CH: Consumer Price Index

Fri Jan 09 02:15:00 CST 2015

Consensus Actual Previous
M/M % change -0.3% -0.5% 0.0%
Y/Y % change -0.2% -0.3% -0.1%

Consumer prices were very weak in December. The CPI is seasonally soft at year-end but last month's 0.5 percent drop versus November was the steepest since July 2012 and sharp enough to reduce the annual inflation rate by 0.2 percentage points to minus 0.3 percent, its lowest reading since November 2013.

Compared with mid-quarter, prices were down in most categories but, predictably, the standout decline was in petrol which posted a 7.3 percent slump and alone subtracted nearly 0.3 percentage points from the monthly change in the headline index. There was also a 0.5 percent slide in food and non-alcoholic charges which meant that the core index, which excludes energy and unprocessed food, fell a relatively mild 0.2 percent on the month. Indeed, annual underlying inflation actually picked up a couple of ticks to 0.3 percent.

The acceleration in core inflation should be well received by the SNB but the central bank will still be concerned that the fall in the overall rate might prompt a further downgrading of household inflation expectations. In any event deflation worries have not been eased by today's data and the SNB can be expected to continue to defend its exchange rate target floor with the utmost vigour.
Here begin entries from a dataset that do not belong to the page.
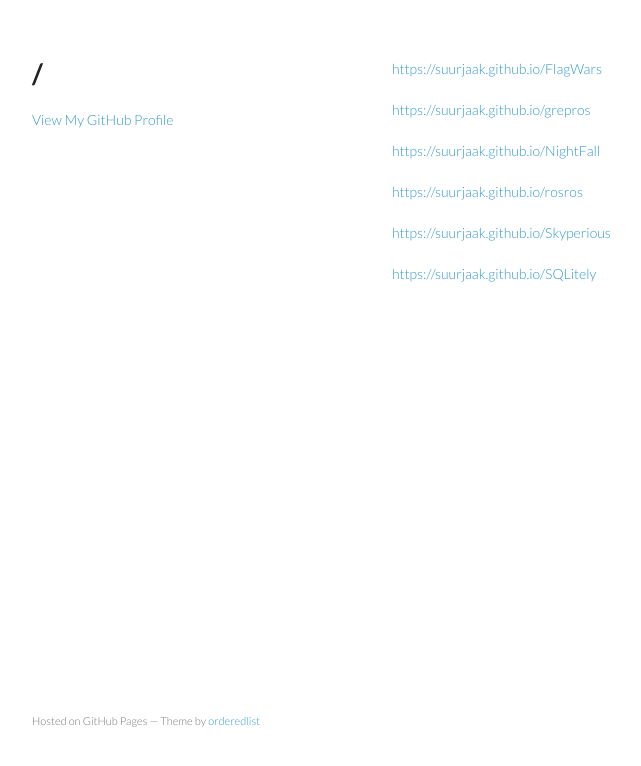
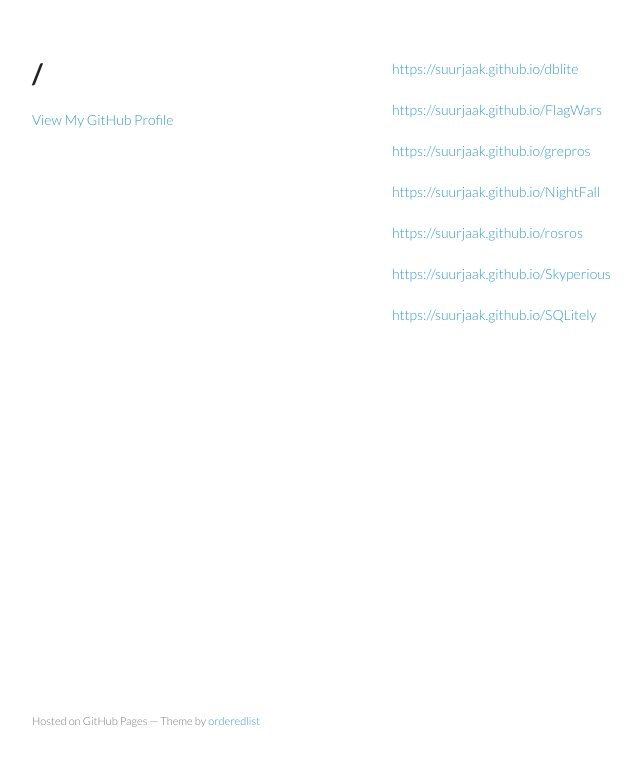
Before and after one commit to suurjaak/suurjaak.github.com, a plain HTML site: page index.html in a window 1280 px wide. Shown: the whole page, without its empty margins (178-819 px from the left). Drawn offline with Linux system fonts and the light colour scheme.

Commit message:
Add dblite link.

```diff
--- a/index.html
+++ b/index.html
@@ -22,6 +22,8 @@
       </header>
       <section>
 
+        <p><a href="https://suurjaak.github.io/dblite">https://suurjaak.github.io/dblite</a></p>
+
         <p><a href="https://suurjaak.github.io/FlagWars">https://suurjaak.github.io/FlagWars</a></p>
 
         <p><a href="https://suurjaak.github.io/grepros">https://suurjaak.github.io/grepros</a></p>
```
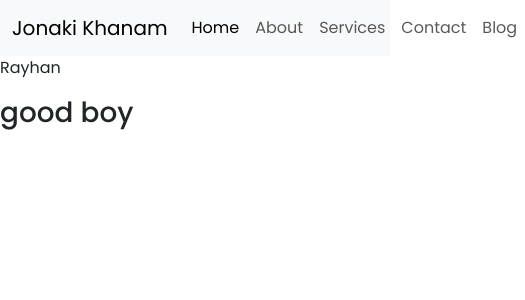
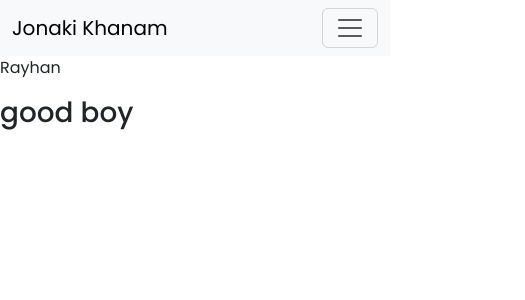
Before and after one commit to Mostafa-Rayhan/Jonaki-Portfolio, a React (Create React App) app: page / in a window 390 px wide. Shown: the top 300 px of the page, 525 px wide, since content can reach past the window. Built offline with nearby package versions, Linux system fonts and the light colour scheme.

Commit message:
navbar responsive

```diff
--- a/src/components/Navbar/navbar.js
+++ b/src/components/Navbar/navbar.js
@@ -4,9 +4,11 @@
 
 const navbar = () => {
   return (
-    <Navbar bg="light" data-bs-theme="light">
+    <Navbar expand="lg" bg="light" data-bs-theme="light">
       <Container>
         <Navbar.Brand href="home">Jonaki Khanam</Navbar.Brand>
+        <Navbar.Toggle aria-controls="basic-navbar-nav" />
+        <Navbar.Collapse id="basic-navbar-nav">
           <Nav className="mx-auto">
             <Nav.Link as={NavLink} to="/">
               Home
@@ -24,6 +26,7 @@
               Blog
             </Nav.Link>
           </Nav>
+        </Navbar.Collapse>
       </Container>
     </Navbar>
   );
```
Lines whose indentation alone changed are shown as unchanged.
The consumer price index measures the price of a basket of goods (commodities and services) which is assumed to represent the average consumption habits of private households. The consumer price index is thus a yardstick for the cost development of the goods consumed (price level). Although not a member of the Eurozone, a harmonized index of consumer prices (HICP), measured according to Eurostat's procedures is also published alongside the CPI.

The price level is the weighted average of various output prices in the economy. The price level measures the price of a defined basket of goods which is a cross-section of the goods produced or consumed in an economy (commodities and services). A stable price level does not necessarily imply stable unit prices: price rises for individual goods may be compensated by price reductions for other goods so that overall the price level remains constant. A rise in the price level implies a decline in the purchasing power of money: on average, a monetary unit will buy a smaller number of commodity units. Consequently, the price level and monetary value always exhibit opposite development.

The consumer price index is the most widely followed indicator of inflation. An investor who understands how inflation influences the markets will benefit over those investors that do not understand the impact. Inflation is an increase in the overall prices of goods and services. The relationship between inflation and interest rates is the key to understanding how indicators such as the CPI influence the markets- and your investments. Inflation (along with various risks) basically explains how interest rates are set on everything from loans to notes and bonds. As the rate of inflation changes and as expectations on inflation change, the markets adjust interest rates. The effect ripples across stocks, bonds, commodities, and your portfolio, often in a dramatic fashion. By tracking inflation, whether high or low, rising or falling, investors can anticipate how different types of investments will perform. Over the long run, the bond market will rally (fall) when increases in the CPI are small (large). The equity market rallies with the bond market because low inflation promises low interest rates and is good for profits.